Exercise requirements. Could you filter the data below down to the lines that hold the word "Text"?
___ Data for this exercise
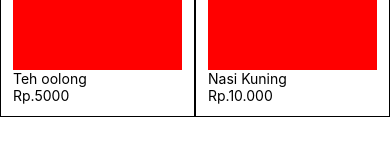
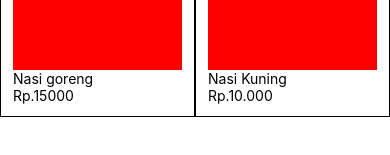
Before and after one commit to KhairArrayyannmhs01/AwesomeProject, a React Native app: screen / in a window 390 px wide. Shown: the part 235-390 px from the top of the page. Built offline with nearby package versions, Linux system fonts and the light colour scheme.

Commit message:
kntnsklh

```diff
--- a/App.jsx
+++ b/App.jsx
@@ -36,8 +36,8 @@ const App = () => {
             height: 200,
             backgroundColor: 'red'
           }}></View>
-          <Text>Teh oolong</Text>
-          <Text>Rp.5000</Text>
+          <Text>Nasi goreng</Text>
+          <Text>Rp.15000</Text>
           </View>
           <View style={{
             borderWidth: 1,
```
______
Result of the exercise.
-          <Text>Teh oolong</Text>
-          <Text>Rp.5000</Text>
+          <Text>Nasi goreng</Text>
+          <Text>Rp.15000</Text>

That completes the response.